Macron Reelected But Le Pen Shows Growing Power of French Conservatives

Centrist Emmanuel Macron became the first French president in two decades to win a second term Sunday in an election that reflected both a rise in conservative strength and voter apathy.

As ballots were totaled and Macron looked to garner 58% of the vote, Le Pen quickly conceded the race but declared it a “victory” for her political movement. She addressed her supporters in Paris and noted the coming parliamentary elections in June before adding, “I will not abandon the French, vive la France!”

Macron, as a pro-business and pro-EU candidate, won by a considerably smaller margin than his 66% take in 2017 provided. He told his supporters Sunday evening that the anger of those who supported Le Pen must be addressed and promised that “nobody will be left by the wayside.”

The incumbent president said that “numerous” voters chose him simply to oppose Le Pen’s nationalist policies. Standing before the Eiffel Tower with the French tricolor projected behind him, Macron reminded his supporters that the war in Ukraine means they are all “going through tragic times” and France’s voice must be heard.

As expected, response from EU leaders late Sunday was overwhelmingly positive. Spain’s socialist Prime Minister Pedro Sanchez hailed Macron’s victory with “Democracy wins, Europe wins.” However, he did not explain how one candidate winning a democratic vote as opposed to another winning the same democratic vote is better for democracy.

Final voter numbers for the election are not in, but the tally for specific points of the day shows lower turnout than the contest between Macron and Le Pen in 2017. The polling firm Ipsos said the abstention rate for Sunday’s second round is expected to finish at about 28%, the highest for that stage since 1969.

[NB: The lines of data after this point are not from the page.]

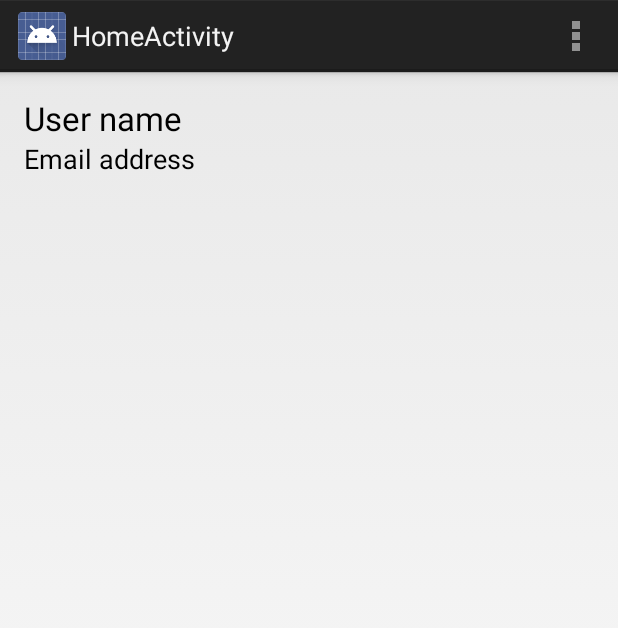
After one commit to eecsninja/partyview, an Android app: the HomeActivity screen opened directly, with no data from a screen before it, on a phone screen of 412 x 824 dp. The commit adds this screen. Shown: the top 628 px of the screen. Run offline under Robolectric (Android 15) with nearby library versions, the phone set to English and light mode, and no system bars.

Commit message:
Add a home timeline activity

```diff
--- a/app/src/main/AndroidManifest.xml
+++ b/app/src/main/AndroidManifest.xml
@@ -6,8 +6,8 @@
     <uses-permission android:name="android.permission.ACCESS_NETWORK_STATE" />
 
     <application
+        android:name=".apps.ParseApplication"
         android:allowBackup="true"
-        android:name="com.sms.partyview.apps.ParseApplication"
         android:icon="@drawable/ic_launcher"
         android:label="@string/app_name"
         android:theme="@style/AppTheme" >
@@ -24,6 +24,10 @@
             android:name=".activities.SignupActivity"
             android:label="@string/title_activity_signup" >
         </activity>
+        <activity
+            android:name=".activities.HomeActivity"
+            android:label="@string/title_activity_home" >
+        </activity>
     </application>
 
 </manifest>
--- /dev/null
+++ b/app/src/main/java/com/sms/partyview/activities/HomeActivity.java
@@ -0,0 +1,61 @@
+package com.sms.partyview.activities;
+
+import android.app.Activity;
+import android.os.Bundle;
+import android.util.Log;
+import android.view.Menu;
+import android.view.MenuItem;
+import android.widget.TextView;
+
+import com.sms.partyview.R;
+
+public class HomeActivity extends Activity {
+    TextView userNameLabel;
+    TextView emailLabel;
+
+    // Keys for passing in data in an intent.
+    public static final String INTENT_USER_NAME = "user_name";
+    public static final String INTENT_EMAIL = "email";
+
+    @Override
+    protected void onCreate(Bundle savedInstanceState) {
+        super.onCreate(savedInstanceState);
+        setContentView(R.layout.activity_home);
+
+        setupViews();
+        // Display the username and email.
+        String userName = getIntent().getStringExtra(INTENT_USER_NAME);
+        if (userName != null) {
+            userNameLabel.setText(userName);
+        }
+        String email = getIntent().getStringExtra(INTENT_EMAIL);
+        if (email != null) {
+            emailLabel.setText(email);
+        }
+        // TODO: Replace all this with actual home screen contents.
+    }
+
+    @Override
+    public boolean onCreateOptionsMenu(Menu menu) {
+        // Inflate the menu; this adds items to the action bar if it is present.
+        getMenuInflater().inflate(R.menu.home, menu);
+        return true;
+    }
+
+    @Override
+    public boolean onOptionsItemSelected(MenuItem item) {
+        // Handle action bar item clicks here. The action bar will
+        // automatically handle clicks on the Home/Up button, so long
+        // as you specify a parent activity in AndroidManifest.xml.
+        int id = item.getItemId();
+        if (id == R.id.action_settings) {
+            return true;
+        }
+        return super.onOptionsItemSelected(item);
+    }
+
+    private void setupViews() {
+        userNameLabel = (TextView) findViewById(R.id.tvHomeUserName);
+        emailLabel = (TextView) findViewById(R.id.tvHomeEmail);
+    }
+}
--- a/app/src/main/java/com/sms/partyview/activities/LoginActivity.java
+++ b/app/src/main/java/com/sms/partyview/activities/LoginActivity.java
@@ -69,7 +69,7 @@ public class LoginActivity extends Activity {
                     Toast.makeText(getApplicationContext(),
                                    "Successfully signed in!",
                                    Toast.LENGTH_SHORT).show();
-                    // TODO: Handle what happens after login.
+                    launchHomeActivity(user);
                 } else {
                     // Signup failed. Look at the ParseException to see what happened.
                     Toast.makeText(getApplicationContext(),
@@ -79,6 +79,15 @@ public class LoginActivity extends Activity {
                 }
             }
         });
+    }
+
+    private void launchHomeActivity(ParseUser user) {
+        Intent intent = new Intent(this, HomeActivity.class);
+        intent.putExtra(HomeActivity.INTENT_USER_NAME, user.getUsername());
+        intent.putExtra(HomeActivity.INTENT_EMAIL, user.getEmail());
+        startActivity(intent);
+        // Do not let user press back and return to login screen.
+        finish();
     }
 
     private void setupViews() {
--- /dev/null
+++ b/app/src/main/res/layout/activity_home.xml
@@ -0,0 +1,26 @@
+<RelativeLayout xmlns:android="http://schemas.android.com/apk/res/android"
+    xmlns:tools="http://schemas.android.com/tools"
+    android:layout_width="match_parent"
+    android:layout_height="match_parent"
+    android:paddingLeft="@dimen/activity_horizontal_margin"
+    android:paddingRight="@dimen/activity_horizontal_margin"
+    android:paddingTop="@dimen/activity_vertical_margin"
+    android:paddingBottom="@dimen/activity_vertical_margin"
+    tools:context="com.sms.partyview.activities.HomeActivity">
+
+    <TextView
+            android:layout_width="wrap_content"
+            android:layout_height="wrap_content"
+            android:textAppearance="?android:attr/textAppearanceLarge"
+            android:text="@string/home_name_label"
+            android:id="@+id/tvHomeUserName" android:layout_alignParentTop="true"
+            android:layout_alignParentLeft="true" android:layout_alignParentStart="true"
+            android:layout_gravity="center"/>
+    <TextView
+            android:layout_width="wrap_content"
+            android:layout_height="wrap_content"
+            android:textAppearance="?android:attr/textAppearanceMedium"
+            android:text="@string/home_email_label"
+            android:id="@+id/tvHomeEmail" android:layout_below="@+id/tvHomeUserName"
+            android:layout_alignParentLeft="true" android:layout_alignParentStart="true"/>
+</RelativeLayout>
--- /dev/null
+++ b/app/src/main/res/menu/home.xml
@@ -0,0 +1,8 @@
+<menu xmlns:android="http://schemas.android.com/apk/res/android"
+    xmlns:tools="http://schemas.android.com/tools"
+    tools:context="com.sms.partyview.activities.HomeActivity" >
+    <item android:id="@+id/action_settings"
+        android:title="@string/action_settings"
+        android:orderInCategory="100"
+        android:showAsAction="never" />
+</menu>
--- a/app/src/main/res/values/strings.xml
+++ b/app/src/main/res/values/strings.xml
@@ -15,5 +15,8 @@
     <string name="signup_password_hint">Choose a password</string>
     <string name="signup_user_name_hint">Choose a user name</string>
     <string name="signup_button_label">Create Account</string>
+    <string name="title_activity_home">HomeActivity</string>
+    <string name="home_name_label">User name</string>
+    <string name="home_email_label">Email address</string>
 
 </resources>
```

There is considerable hand-wringing in European capitals over the strong showing by Le Pen, who stands diametrically opposed to the overwhelmingly liberal leadership of the EU. But it wasn’t only politicians who feared a conservative revolution. One cafe customer in Paris told a journalist that if Le Pen had emerged victorious, “I would have moved to Canada.” Where have we heard that empty threat before?